Other assessment and evaluation projects and services are available through the ARL Statistics and Measurement Program.

Flagship Publications[edit]

  • Research Library Issues
  • ARL Statistics
  • ARL Academic Law Library Statistics
  • ARL Academic Health Sciences Library Statistics
  • ARL Annual Salary Survey
  • ARL Preservation Statistics
  • ARL Supplementary Statistics
  • SPEC Kits

See also[edit]

External links[edit]


  1. ^ a b c d e f g h McGowan, F.M. (1972). The Association of Research Libraries: 1932-1962. Pittsburgh, PA: University of Pittsburgh. 
  2. ^ a b "History of ARL". Association of Research Libraries.
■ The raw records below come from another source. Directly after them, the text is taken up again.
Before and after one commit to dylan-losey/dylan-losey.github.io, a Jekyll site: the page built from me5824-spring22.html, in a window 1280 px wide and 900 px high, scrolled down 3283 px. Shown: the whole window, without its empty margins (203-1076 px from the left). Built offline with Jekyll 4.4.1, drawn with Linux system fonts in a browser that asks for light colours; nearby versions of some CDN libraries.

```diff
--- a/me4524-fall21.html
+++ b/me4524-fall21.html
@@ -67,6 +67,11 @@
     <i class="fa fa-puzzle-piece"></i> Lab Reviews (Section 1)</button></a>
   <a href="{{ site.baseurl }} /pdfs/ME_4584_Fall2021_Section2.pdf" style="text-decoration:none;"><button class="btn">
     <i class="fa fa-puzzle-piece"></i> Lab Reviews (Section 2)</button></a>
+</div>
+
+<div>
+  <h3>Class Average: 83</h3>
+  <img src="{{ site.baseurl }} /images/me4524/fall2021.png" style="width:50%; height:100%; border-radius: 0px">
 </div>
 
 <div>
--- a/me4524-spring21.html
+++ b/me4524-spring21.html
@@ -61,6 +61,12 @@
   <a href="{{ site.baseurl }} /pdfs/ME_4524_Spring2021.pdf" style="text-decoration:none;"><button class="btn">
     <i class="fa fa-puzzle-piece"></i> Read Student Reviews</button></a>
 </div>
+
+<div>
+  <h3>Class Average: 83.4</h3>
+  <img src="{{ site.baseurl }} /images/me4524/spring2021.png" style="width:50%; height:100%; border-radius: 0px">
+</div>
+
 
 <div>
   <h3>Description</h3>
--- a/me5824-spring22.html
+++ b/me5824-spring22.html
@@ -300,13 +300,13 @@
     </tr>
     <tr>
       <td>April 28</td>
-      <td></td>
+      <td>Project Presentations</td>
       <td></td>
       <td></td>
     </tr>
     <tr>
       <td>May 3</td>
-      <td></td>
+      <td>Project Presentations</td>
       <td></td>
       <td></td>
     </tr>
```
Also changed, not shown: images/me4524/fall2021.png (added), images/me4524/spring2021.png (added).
Retrieved 23 November 2013. 
  3. ^ a b "About". Association of Research Libraries. Retrieved 23 November 2013. 
  4. ^ "Partners & Working Relationships". Association of Research Libraries. Retrieved 23 November 2013. 
  5. ^ a b c d George, L.A. & Blixrud, J. "Celebrating Seventy Years of the Association of Research Libraries, 1932–2002" (PDF). ARL. Association of Research Libraries. Retrieved 23 November 2013. 
  6. ^ Metcalf, K. D. (Autumn 1948). "The Farmington Plan". Harvard Library Bulletin. 2 (3): 296. Retrieved 23 November 2013. 
  7. ^ Kyrillidou, Martha (2011 [annual]). ARL Statistics. Washington DC: Association of Research Libraries.  Check date values in: |date= (help)
  8. ^ a b c d e f ARL Statistics. "Series". Association of Research Libraries. Retrieved 23 November 2013. 
  9. ^ Cook, Colleen (2001). A mixed-methods approach to the identification and measurement of academic library service quality constructs: LibQUAL+™. Dissertation Abstracts International, 62, 2295A (University Microfilms No. AAT3020024).: Doctoral dissertation, Texas A&M University. 
  10. ^ Kyrillidou, Martha (2009). Item Sampling in Service Quality Assessment Surveys to Improve Rates and Reduce Respondent Burden: The 'LibQUAL+® Lite' Randomized Control Trial (RCT). University of Illinois at Urbana-Champaign: Doctoral dissertation. 
  11. ^ Smith, K. (2013). Association of College and Research Libraries Conference 2013: Imagine, Innovate, Inspire. Serials Review, 39(3), 202-205.